Problem to work on: Below are some records. Copy every line in them that holds "showDialog".
** Opening Material provided block **
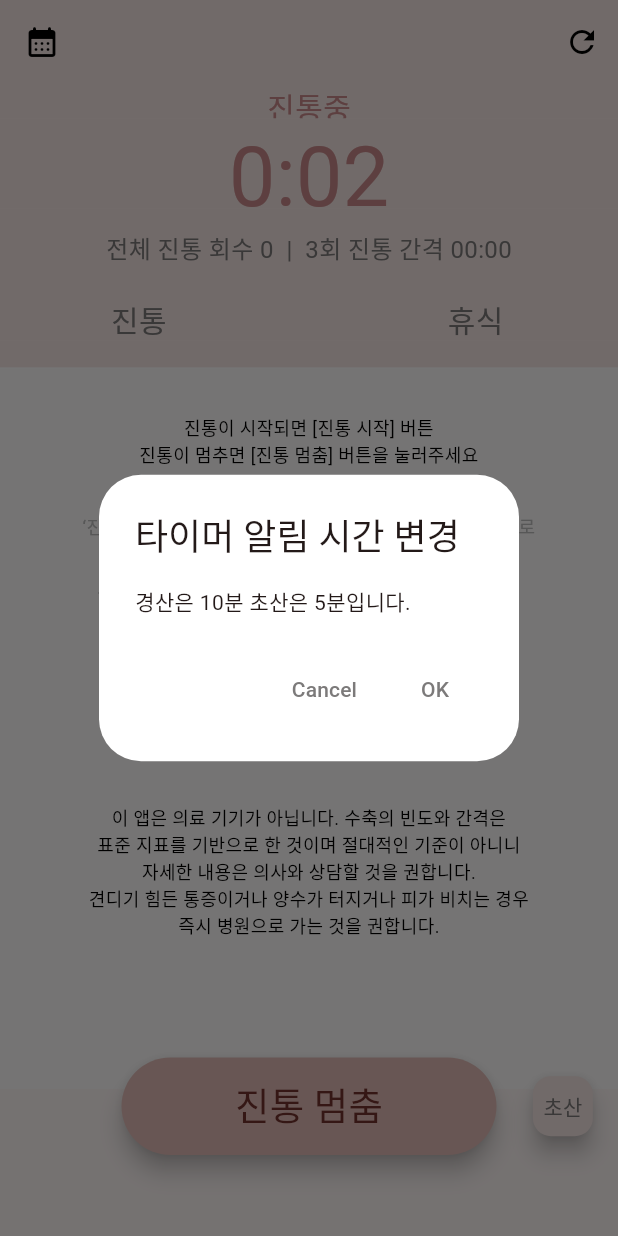
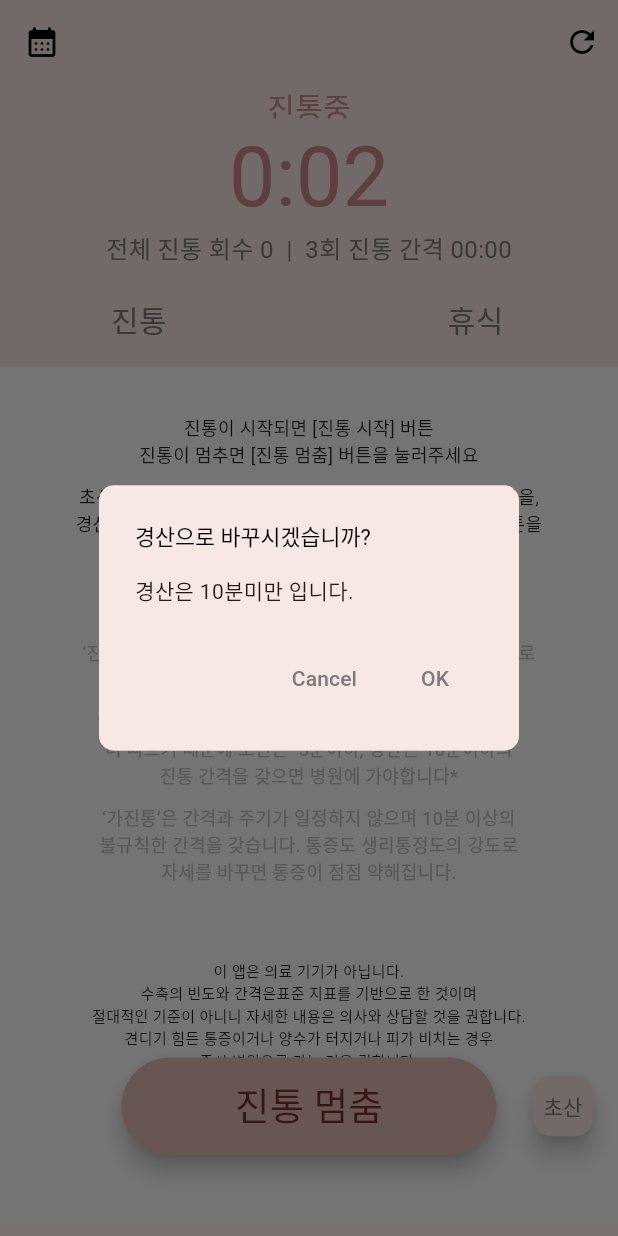
Before and after one commit to doanddo-bsh/easydeliverywatch, a Flutter app: the screen it shows after launch, after a tap on "진통 시작", after a tap on "초산", on a phone screen of 412 x 824 dp. Run offline on Flutter 3.47's test engine with Material 2 defaults, Android fonts, the light colour scheme and no system bars; drawn by our look-alikes of google_mobile_ads; our stand-ins replace flutter_screenutil, flutter_spinkit, sqflite, table_calendar; accounts and stored records are empty; network calls fail.

Commit message:
초기 화면 세팅 완료 appbar 수정

```diff
--- /dev/null
+++ b/flutter_launcher_icons.yaml
@@ -0,0 +1,4 @@
+flutter_icons:
+  android: "launcher_icon"
+  ios: true
+  image_path: "assets/appIcon/easydeliveryAppicon6.png"
--- a/lib/main.dart
+++ b/lib/main.dart
@@ -2,7 +2,7 @@ import 'package:flutter/material.dart';
 import 'package:google_mobile_ads/google_mobile_ads.dart';
 import 'package:flutter/services.dart';
 import 'package:flutter_screenutil/flutter_screenutil.dart';
-import '../pages/myMainPage.dart';
+import '../pages/splashPage.dart';
 import 'package:intl/date_symbol_data_local.dart';
 import '../module/color_def.dart';
 
@@ -50,24 +50,18 @@ class MyApp extends StatelessWidget {
           },
           home: child,
         ),
-      child: const MyHomePage(),
+      child: SplashScreen(),
     );
   }
 }
 
-class MyHomePage extends StatefulWidget {
-  const MyHomePage({super.key});
-
-  @override
-  State<MyHomePage> createState() => _MyHomePageState();
-}
-
-class _MyHomePageState extends State<MyHomePage> {
-
-  @override
-  Widget build(BuildContext context) {
-
-    return const MyMainPage();
-
-  }
-}
+// class MyHomePage extends StatelessWidget {
+//   const MyHomePage({super.key});
+//
+//   @override
+//   Widget build(BuildContext context) {
+//
+//     return const MyMainPage();
+//
+//   }
+// }
--- a/lib/pages/myMainPage.dart
+++ b/lib/pages/myMainPage.dart
@@ -117,6 +117,7 @@ class _MyMainPageBodyState extends State<MyMainPageBody>
 
     return Scaffold(
       appBar: AppBar(
+        scrolledUnderElevation:0.0,
         elevation: 0,
         leading: GestureDetector(
           onTap: () async {
@@ -139,10 +140,39 @@ class _MyMainPageBodyState extends State<MyMainPageBody>
               ,color: Colors.black,
             )
             ,onPressed: () {
-            // show dialog
+              // show dialog no log
+            if (timer.lapTime.length == 0){
               showDialog<String>(
                 context: context,
                 builder: (BuildContext context) => AlertDialog(
+                  surfaceTintColor:Colors.white,
+                  shape: RoundedRectangleBorder(
+                    borderRadius: BorderRadius.circular(10),
+                  ),
+                  title: const Text('진통 기록이 없습니다.'),
+                  // content: const Text('진통 기록 생성 후 초기ㅎ'),
+                  actions: <Widget>[
+                    TextButton(
+                      onPressed: () {
+                        Navigator.pop(context, 'OK');
+                      },
+                      style: TextButton.styleFrom(
+                          foregroundColor: color4
+                      ),
+                      child: const Text('OK'),
+                    ),
+                  ],
+                ),
+              );
+            } else {
+              // show dialog refresh
+              showDialog<String>(
+                context: context,
+                builder: (BuildContext context) => AlertDialog(
+                  surfaceTintColor:Colors.white,
+                  shape: RoundedRectangleBorder(
+                    borderRadius: BorderRadius.circular(10),
+                  ),
                   title: const Text('진통 기록 초기화'),
                   content: const Text('진통 기록을 모두 삭제하시겠습니까?'),
                   actions: <Widget>[
@@ -169,6 +199,7 @@ class _MyMainPageBodyState extends State<MyMainPageBody>
                   ],
                 ),
               );
+            }
             // timer.resetTimer();
           },
           )
@@ -292,11 +323,25 @@ class _MyMainPageBodyState extends State<MyMainPageBody>
                                           "\n진통이 멈추면 [진통 멈춤] 버튼을 눌러주세요"
                                         ,textAlign: TextAlign.center
                                         ,style: TextStyle(
-                                          color: Colors.black,
+                                          color: Colors.black87,
                                           fontSize: 12.0,
                                         ),
                                       ),
-                                      const SizedBox(height: 30.0,),
+                                      const SizedBox(height: 10.0,),
+                                      const Text("초산모는 5분 미만의 진통주기가 되면 알려주는 "
+                                          "[초산]버튼을,"
+                                          "\n경산모는 10분 미만의 진통주기가 되면 알려주는 "
+                                          "[경산]버튼을"
+                                          " \n누른"
+                                          " 후 "
+                                          "사용하세요"
+                                        ,textAlign: TextAlign.center
+                                        ,style: TextStyle(
+                                          color: Colors.black87,
+                                          fontSize: 12.0,
+                                        ),
+                                      ),
+                                      const SizedBox(height: 50.0,),
                                       Text("‘진진통’은 ’진통간격이 점차 짧아져 평균 주기가"
                                           "5분간격으로\n좁혀지고 일정한 규칙성을 보입니다."
                                         ,textAlign: TextAlign.center
@@ -325,16 +370,17 @@ class _MyMainPageBodyState extends State<MyMainPageBody>
                                           fontSize: 12.0,
                                         ),
                                       ),
-                                      const SizedBox(height: 30.0,),
-                                      const Text("이 앱은 의료 기기가 아닙니다. 수축의 빈도와 간격은"
-                                          "\n표준 지표를 기반으로 한 것이며 "
-                                          "절대적인 "
-                                          "기준이 아니니\n자세한 내용은 "
+                                      const SizedBox(height: 50.0,),
+                                       const Text("이 앱은 의료 기기가 아닙니다." "\n수축의 "
+                                           "빈도와 간격은"
+                                          "표준 지표를 기반으로 한 것이며 "
+                                          "\n절대적인 "
+                                          "기준이 아니니 자세한 내용은 "
                                           "의사와 상담할 것을 권합니다."
                                         ,textAlign: TextAlign.center
                                         ,style: TextStyle(
-                                          color: Colors.black,
-                                          fontSize: 12.0,
+                                          color: Colors.black87,
+                                          fontSize: 10.0,
                                         ),
                                       ),
                                       // SizedBox(height: 7.0,),
@@ -343,8 +389,8 @@ class _MyMainPageBodyState extends State<MyMainPageBody>
                                           " 권합니다."
                                         ,textAlign: TextAlign.center
                                         ,style: TextStyle(
-                                          color: Colors.black,
-                                          fontSize: 12.0,
+                                          color: Colors.black87,
+                                          fontSize: 10.0,
                                         ),
                                       ),
                                       const SizedBox(
@@ -497,7 +543,12 @@ class _MyMainPageBodyState extends State<MyMainPageBody>
                                 height: 100.0,
                                 width: 100.0,
                                 child:
-                                const Image(image: AssetImage('assets/easydelivery_app_main_icon_re2.png')),
+                                const Padding(
+                                  padding: EdgeInsets.all(8.0),
+                                  child: Image(image: AssetImage
+                                    ('assets/appIcon/easydeliveryAppicon6'
+                                      '.png')),
+                                ),
                               ),
                               description: Container(
                                 height: 80,
@@ -568,10 +619,20 @@ class _MyMainPageBodyState extends State<MyMainPageBody>
                 onPressed: (){
                   showDialog<String>(
                     context: context,
-                    builder: (BuildContext context) => AlertDialog(
-                      backgroundColor:Colors.white,
-                      title: const Text('타이머 알림 시간 변경'),
-                      content: const Text('경산은 10분 초산은 5분입니다.'),
+                    builder: (BuildContext context) {
+                      if (timer.isFirst) {
+                        return AlertDialog(
+                          surfaceTintColor:Colors.white,
+                          shape: RoundedRectangleBorder(
+                            borderRadius: BorderRadius.circular(10),
+                          ),
+                          title: const Text('초산으로 바꾸시겠습니까?'
+                            ,style: TextStyle(
+                                fontSize: 14.5
+                                ,color: Colors.black
+                            ),
+                          ),
+                          content: const Text('초산은 5분미만 입니다.'),
                           actions: <Widget>[
                             TextButton(
                               onPressed: () {
@@ -593,12 +654,52 @@ class _MyMainPageBodyState extends State<MyMainPageBody>
                               child: const Text('OK'),
                             ),
                           ],
+                        );
+                      } else {
+                        return AlertDialog(
+                          // backgroundColor:Colors.white,
+                          surfaceTintColor:Colors.white,
+                          shape: RoundedRectangleBorder(
+                            borderRadius: BorderRadius.circular(10),
                           ),
+                          title: const Text('경산으로 바꾸시겠습니까?'
+                            ,style: TextStyle(
+                                fontSize: 14.5
+                                ,color: Colors.black
+                            ),
+                          ),
+                          content: const Text('경산은 10분미만 입니다.'),
+                          actions: <Widget>[
+                            TextButton(
+                              onPressed: () {
+                                Navigator.pop(context, 'Cancel');
+                              },
+                              style: TextButton.styleFrom(
+                                  foregroundColor: color4
+                              ),
+                              child: const Text('Cancel'),
+                            ),
+                            TextButton(
+                              onPressed: () {
+                                timer.firstOrNot();
+                                Navigator.pop(context, 'OK');
+                              },
+                              style: TextButton.styleFrom(
+                                  foregroundColor: color4
+                              ),
+                              child: const Text('OK'),
+                            ),
+                          ],
+                        );
+                      }
+
+
+
+                    }
                   );
                 },
                 backgroundColor: color1,
                 foregroundColor: color4,
-                focusColor: Colors.green,
                 mini: true,
                 tooltip: '초산 경산 여부',
                 child: Text(timer.isFirst? '경산':'초산')
--- a/lib/pages/secondCalendar.dart
+++ b/lib/pages/secondCalendar.dart
@@ -119,6 +119,7 @@ class _SecondCalendarState extends State<SecondCalendar> {
 
     return Scaffold(
         appBar: AppBar(
+          scrolledUnderElevation:0.0,
           title: const Text('진통 기록'),
           leading: GestureDetector(
             onTap: () {
@@ -187,6 +188,10 @@ class _SecondCalendarState extends State<SecondCalendar> {
                               showDialog<String>(
                                 context: context,
                                 builder: (BuildContext context) => AlertDialog(
+                                  surfaceTintColor:Colors.white,
+                                  shape: RoundedRectangleBorder(
+                                    borderRadius: BorderRadius.circular(10),
+                                  ),
                                   title: const Text('진통 기록 삭제'),
                                   content: const Text('해당 진통 기록을 '
                                       '삭제하시겠습니까?'),
@@ -317,6 +322,10 @@ class _SecondCalendarState extends State<SecondCalendar> {
                                               showDialog<String>(
                                                 context: context,
                                                 builder: (BuildContext context) => AlertDialog(
+                                                  surfaceTintColor:Colors.white,
+                                                  shape: RoundedRectangleBorder(
+                                                    borderRadius: BorderRadius.circular(10),
+                                                  ),
                                                   title: const Text('진통 기록 삭제'),
                                                   content: const Text('해당 진통 기록을 '
                                                       '삭제하시겠습니까?'),
--- /dev/null
+++ b/lib/pages/splashPage.dart
@@ -0,0 +1,75 @@
+import 'package:flutter/material.dart';
+import 'package:easydeliverywatch/module/color_def.dart';
+import 'package:flutter_spinkit/flutter_spinkit.dart';
+import 'myMainPage.dart';
+import 'dart:async';
+
+class SplashScreen extends StatefulWidget {
+  @override
+  _SplashScreenState createState() => _SplashScreenState();
+}
+
+class _SplashScreenState extends State<SplashScreen> {
+
+  @override
+  void initState() {
+    super.initState();
+    Timer(
+      Duration(seconds: 2),
+          () => Navigator.push(
+        context,
+        MaterialPageRoute(builder: (context) => const MyMainPage()),
+      ),
+    );
+  }
+
+  @override
+  Widget build(BuildContext context) {
+
+    return Scaffold(
+      backgroundColor: color1,
+      body: Container(
+        //height : MediaQuery.of(context).size.height,
+        //color: kPrimaryColor,
+        child: Column(
+          mainAxisAlignment: MainAxisAlignment.start,
+          children: <Widget>[
+            SizedBox(height: 270),
+            Container(
+              height: 100.0,
+              width: 100.0,
+              child: Image(image: AssetImage
+                ('assets/appIcon/easydeliveryAppicon7_space'
+                  '.png')
+              ),
+            ),
+            SizedBox(height: 20.0,),
+            Text('진통워치',
+                style: TextStyle(
+                    fontWeight: FontWeight.bold,
+                    fontSize: 30.0,
+                    letterSpacing: 4.0,
+                    color: color4
+                )
+            ),
+            SpinKitPumpingHeart(
+              color: color2,
+            ),
+            Expanded(child: SizedBox()),
+            Align(
+              child: Text("© Copyright 2023, 진통워치(Hwatch)",
+                  style: TextStyle(
+                    fontWeight: FontWeight.bold,
+                    fontSize: 15.0,
+                    color: color4
+                  )
+              ),
+            ),
+            SizedBox(height: 50),
+          ],
+        ),
+
+      ),
+    );
+  }
+}
--- a/lib/pages/thirdDetail.dart
+++ b/lib/pages/thirdDetail.dart
@@ -54,6 +54,7 @@ class _ThirdDetailState extends State<ThirdDetail> {
     return Scaffold(
         appBar: AppBar(
           // title: Text('진통 기록'),
+          scrolledUnderElevation:0.0,
           elevation: 0,
           backgroundColor : color1,
           foregroundColor : Theme.of(context).colorScheme.onBackground,
```
Also changed, not shown: pubspec.yaml (+8 -0 lines), assets/appIcon/easydeliveryAppicon6.png (added), assets/appIcon/easydeliveryAppicon7_space.png (added), lib/module/spinkit_image.dart (added), pubspec.lock, 16 other files. Lines whose indentation alone changed are shown as unchanged.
** Closing Material provided block **
Task answer:
               showDialog<String>(
+              showDialog<String>(
                   showDialog<String>(
                               showDialog<String>(
                                               showDialog<String>(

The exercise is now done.